- **Dataset records**:

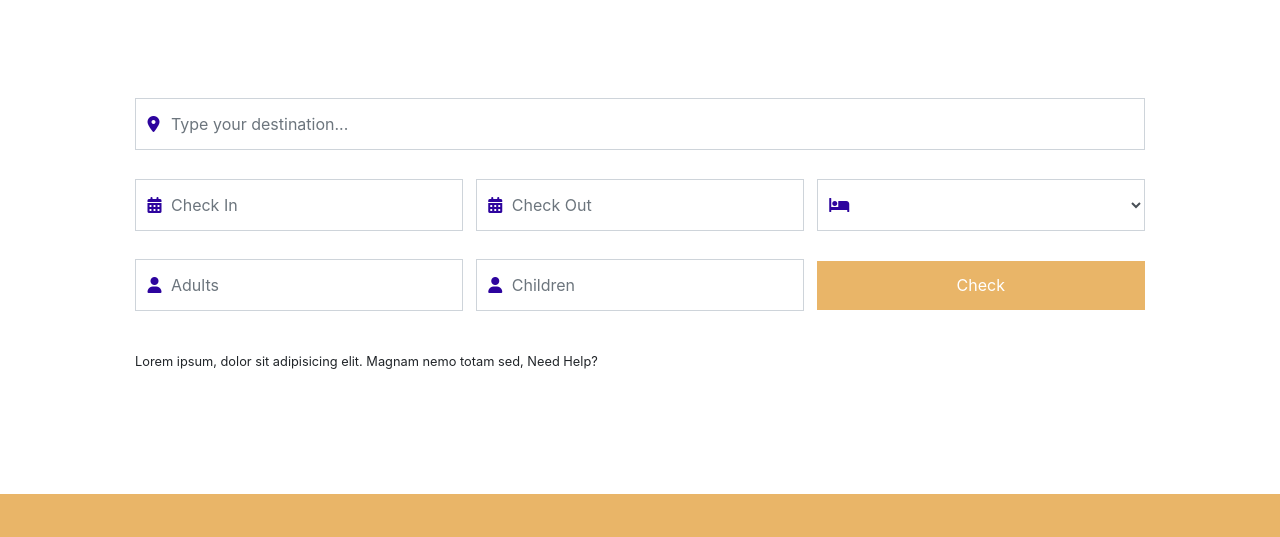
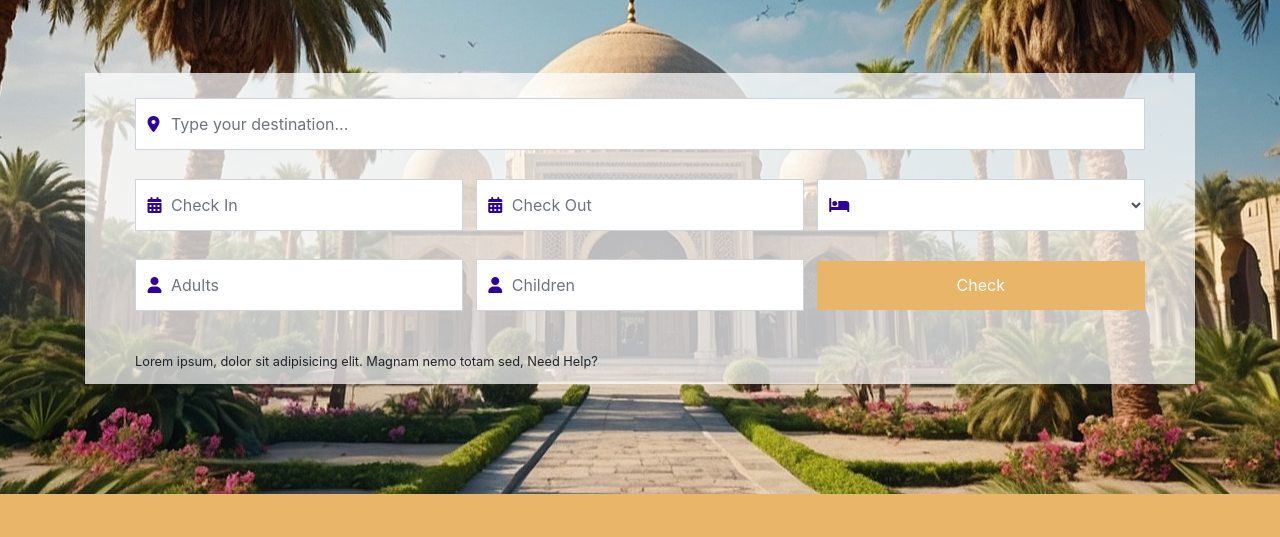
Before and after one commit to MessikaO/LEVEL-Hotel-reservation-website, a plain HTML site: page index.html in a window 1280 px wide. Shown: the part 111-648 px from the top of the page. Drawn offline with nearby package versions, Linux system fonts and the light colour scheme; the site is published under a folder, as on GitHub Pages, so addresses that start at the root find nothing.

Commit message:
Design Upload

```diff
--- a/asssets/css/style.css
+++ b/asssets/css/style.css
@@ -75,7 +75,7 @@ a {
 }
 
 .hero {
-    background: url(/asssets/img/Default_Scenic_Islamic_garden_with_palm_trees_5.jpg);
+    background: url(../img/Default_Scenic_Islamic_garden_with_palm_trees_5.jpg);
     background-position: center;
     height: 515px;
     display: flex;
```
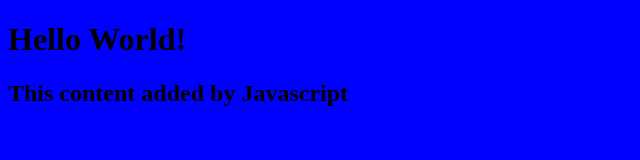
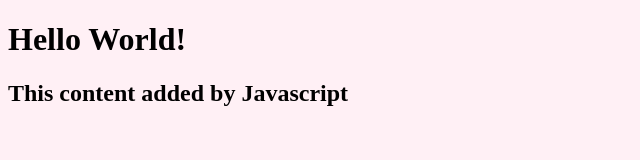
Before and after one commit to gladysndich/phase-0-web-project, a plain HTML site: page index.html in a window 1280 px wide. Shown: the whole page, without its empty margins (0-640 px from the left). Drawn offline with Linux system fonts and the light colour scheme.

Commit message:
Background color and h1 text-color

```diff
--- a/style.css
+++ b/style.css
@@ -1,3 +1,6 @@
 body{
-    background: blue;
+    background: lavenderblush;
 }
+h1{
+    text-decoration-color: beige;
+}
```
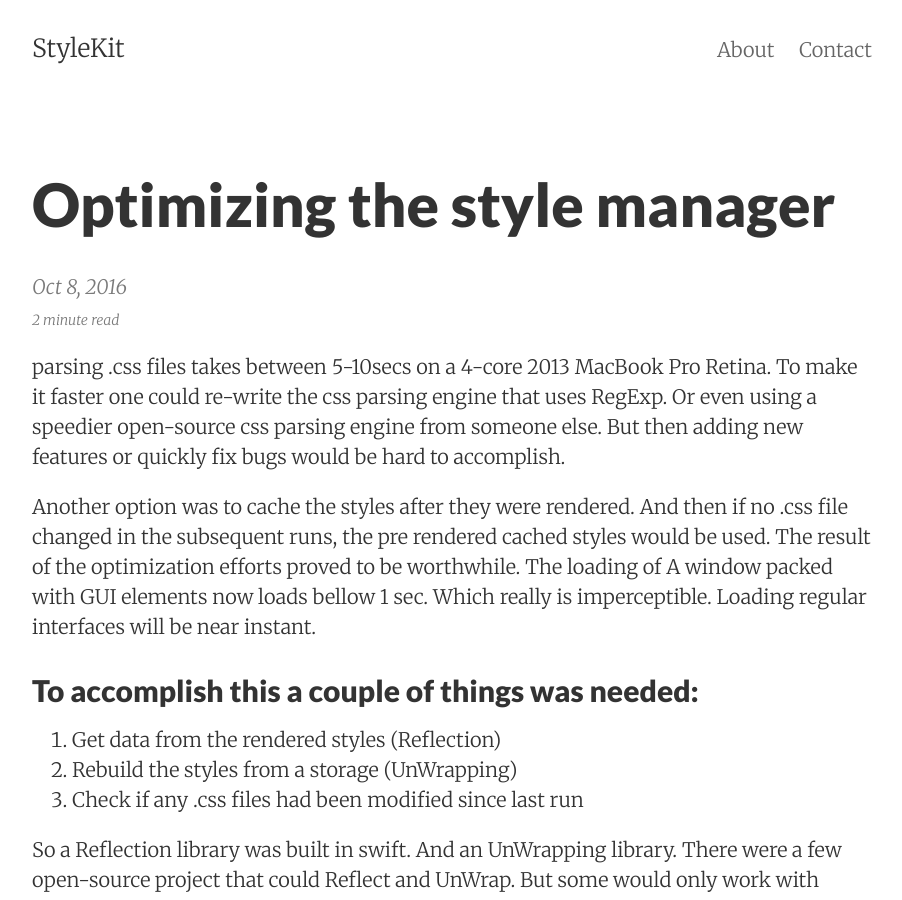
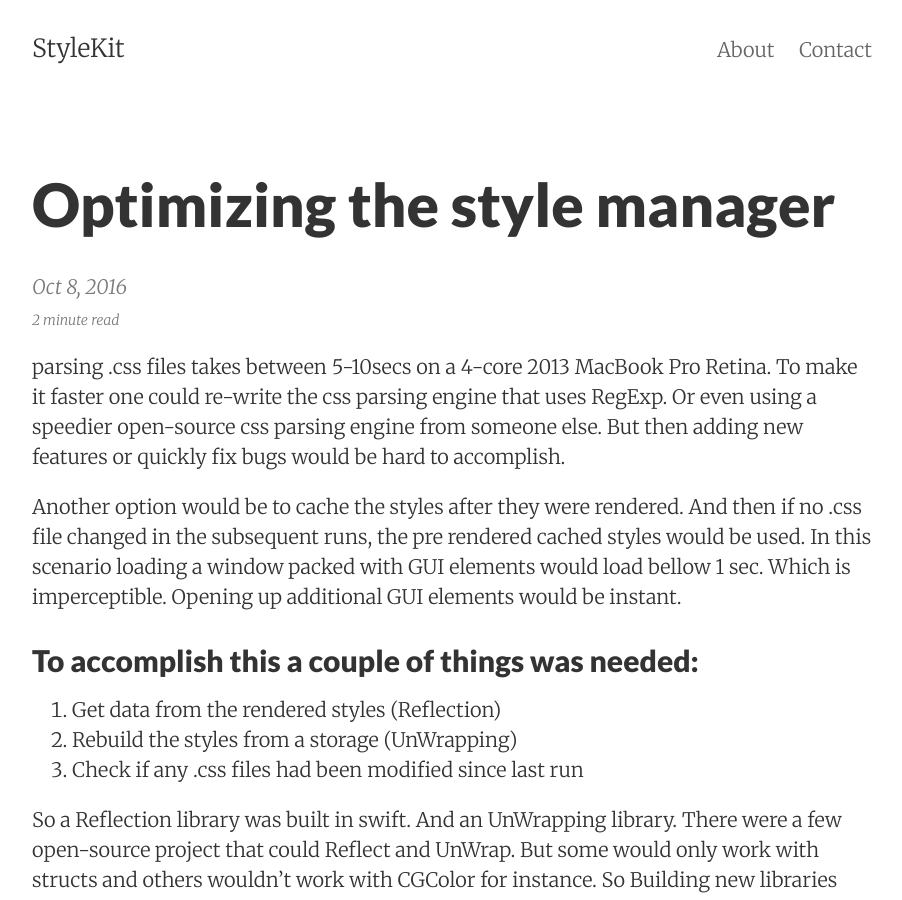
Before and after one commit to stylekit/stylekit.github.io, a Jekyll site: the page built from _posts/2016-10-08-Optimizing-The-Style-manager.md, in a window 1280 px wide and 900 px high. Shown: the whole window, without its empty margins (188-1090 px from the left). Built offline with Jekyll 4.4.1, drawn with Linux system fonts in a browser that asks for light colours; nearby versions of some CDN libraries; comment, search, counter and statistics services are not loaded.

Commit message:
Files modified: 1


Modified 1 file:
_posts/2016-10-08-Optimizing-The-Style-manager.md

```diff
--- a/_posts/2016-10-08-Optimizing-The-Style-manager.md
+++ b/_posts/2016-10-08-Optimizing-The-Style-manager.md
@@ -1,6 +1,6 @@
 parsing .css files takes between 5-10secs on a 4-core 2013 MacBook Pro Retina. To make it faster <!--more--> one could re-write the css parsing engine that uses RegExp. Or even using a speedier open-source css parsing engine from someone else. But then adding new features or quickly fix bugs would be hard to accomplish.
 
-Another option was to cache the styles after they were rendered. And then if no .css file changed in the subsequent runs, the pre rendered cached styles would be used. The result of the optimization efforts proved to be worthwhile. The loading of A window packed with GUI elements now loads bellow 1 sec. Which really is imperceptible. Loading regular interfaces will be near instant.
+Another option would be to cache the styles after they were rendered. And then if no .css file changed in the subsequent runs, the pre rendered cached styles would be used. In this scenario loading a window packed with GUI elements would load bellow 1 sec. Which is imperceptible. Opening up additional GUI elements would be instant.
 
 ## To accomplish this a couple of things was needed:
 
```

- **Assignment**: Review the entries above and return every line where "from" appears.

- **Result of the task**:
Before and after one commit to MessikaO/LEVEL-Hotel-reservation-website, a plain HTML site: page index.html in a window 1280 px wide. Shown: the part 111-648 px from the top of the page. Drawn offline with nearby package versions, Linux system fonts and the light colour scheme; the site is published under a folder, as on GitHub Pages, so addresses that start at the root find nothing.
Before and after one commit to gladysndich/phase-0-web-project, a plain HTML site: page index.html in a window 1280 px wide. Shown: the whole page, without its empty margins (0-640 px from the left). Drawn offline with Linux system fonts and the light colour scheme.
Before and after one commit to stylekit/stylekit.github.io, a Jekyll site: the page built from _posts/2016-10-08-Optimizing-The-Style-manager.md, in a window 1280 px wide and 900 px high. Shown: the whole window, without its empty margins (188-1090 px from the left). Built offline with Jekyll 4.4.1, drawn with Linux system fonts in a browser that asks for light colours; nearby versions of some CDN libraries; comment, search, counter and statistics services are not loaded.
 parsing .css files takes between 5-10secs on a 4-core 2013 MacBook Pro Retina. To make it faster <!--more--> one could re-write the css parsing engine that uses RegExp. Or even using a speedier open-source css parsing engine from someone else. But then adding new features or quickly fix bugs would be hard to accomplish.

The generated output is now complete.